*** Data records Section Begins ***

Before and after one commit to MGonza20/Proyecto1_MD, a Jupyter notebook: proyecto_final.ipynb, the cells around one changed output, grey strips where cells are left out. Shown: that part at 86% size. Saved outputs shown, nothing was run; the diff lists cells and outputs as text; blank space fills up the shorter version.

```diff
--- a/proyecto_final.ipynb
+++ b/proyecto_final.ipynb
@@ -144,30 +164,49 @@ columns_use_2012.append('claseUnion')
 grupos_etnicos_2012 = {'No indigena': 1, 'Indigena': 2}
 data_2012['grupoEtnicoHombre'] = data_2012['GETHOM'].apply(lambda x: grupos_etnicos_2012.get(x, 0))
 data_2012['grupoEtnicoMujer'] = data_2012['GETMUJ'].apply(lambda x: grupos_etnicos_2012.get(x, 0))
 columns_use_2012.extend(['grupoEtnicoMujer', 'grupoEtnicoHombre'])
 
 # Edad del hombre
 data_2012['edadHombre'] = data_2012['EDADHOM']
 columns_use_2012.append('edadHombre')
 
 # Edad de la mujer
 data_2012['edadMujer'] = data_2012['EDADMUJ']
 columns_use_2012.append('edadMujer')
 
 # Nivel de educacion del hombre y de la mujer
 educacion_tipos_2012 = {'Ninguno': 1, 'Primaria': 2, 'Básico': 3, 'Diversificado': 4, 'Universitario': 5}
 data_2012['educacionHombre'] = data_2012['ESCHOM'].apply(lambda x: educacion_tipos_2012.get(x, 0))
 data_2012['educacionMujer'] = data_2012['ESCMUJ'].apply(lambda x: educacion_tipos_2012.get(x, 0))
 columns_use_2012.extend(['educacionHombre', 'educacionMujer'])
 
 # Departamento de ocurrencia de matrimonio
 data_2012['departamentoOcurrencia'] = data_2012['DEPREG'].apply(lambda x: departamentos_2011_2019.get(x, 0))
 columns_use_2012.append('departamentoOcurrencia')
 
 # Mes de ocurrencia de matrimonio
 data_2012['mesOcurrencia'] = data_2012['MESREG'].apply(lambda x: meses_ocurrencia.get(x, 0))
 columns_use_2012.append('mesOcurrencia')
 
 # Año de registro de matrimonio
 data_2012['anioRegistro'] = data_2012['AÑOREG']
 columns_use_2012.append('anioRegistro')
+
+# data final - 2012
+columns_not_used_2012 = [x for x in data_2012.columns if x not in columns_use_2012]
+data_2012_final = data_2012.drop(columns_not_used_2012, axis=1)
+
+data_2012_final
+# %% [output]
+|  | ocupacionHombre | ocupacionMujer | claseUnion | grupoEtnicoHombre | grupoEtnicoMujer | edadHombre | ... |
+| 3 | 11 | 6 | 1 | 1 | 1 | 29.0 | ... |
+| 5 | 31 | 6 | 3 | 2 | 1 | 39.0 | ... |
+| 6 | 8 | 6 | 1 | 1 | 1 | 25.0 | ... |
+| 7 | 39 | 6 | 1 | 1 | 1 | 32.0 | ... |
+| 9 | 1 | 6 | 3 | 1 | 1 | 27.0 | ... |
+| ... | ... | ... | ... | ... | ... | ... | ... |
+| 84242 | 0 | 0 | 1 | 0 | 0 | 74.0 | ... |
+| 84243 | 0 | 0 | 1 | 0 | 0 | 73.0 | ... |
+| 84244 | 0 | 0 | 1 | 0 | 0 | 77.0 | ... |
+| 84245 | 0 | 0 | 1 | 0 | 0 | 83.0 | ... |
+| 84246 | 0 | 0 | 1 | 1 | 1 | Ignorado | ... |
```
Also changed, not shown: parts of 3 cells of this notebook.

*** Data records Section Ends ***

# Problem to work on
Looking at the data above, show all lines where the word "lambda" occurs.

# Output below
 data_2012['grupoEtnicoHombre'] = data_2012['GETHOM'].apply(lambda x: grupos_etnicos_2012.get(x, 0))
 data_2012['grupoEtnicoMujer'] = data_2012['GETMUJ'].apply(lambda x: grupos_etnicos_2012.get(x, 0))
 data_2012['educacionHombre'] = data_2012['ESCHOM'].apply(lambda x: educacion_tipos_2012.get(x, 0))
 data_2012['educacionMujer'] = data_2012['ESCMUJ'].apply(lambda x: educacion_tipos_2012.get(x, 0))
 data_2012['departamentoOcurrencia'] = data_2012['DEPREG'].apply(lambda x: departamentos_2011_2019.get(x, 0))
 data_2012['mesOcurrencia'] = data_2012['MESREG'].apply(lambda x: meses_ocurrencia.get(x, 0))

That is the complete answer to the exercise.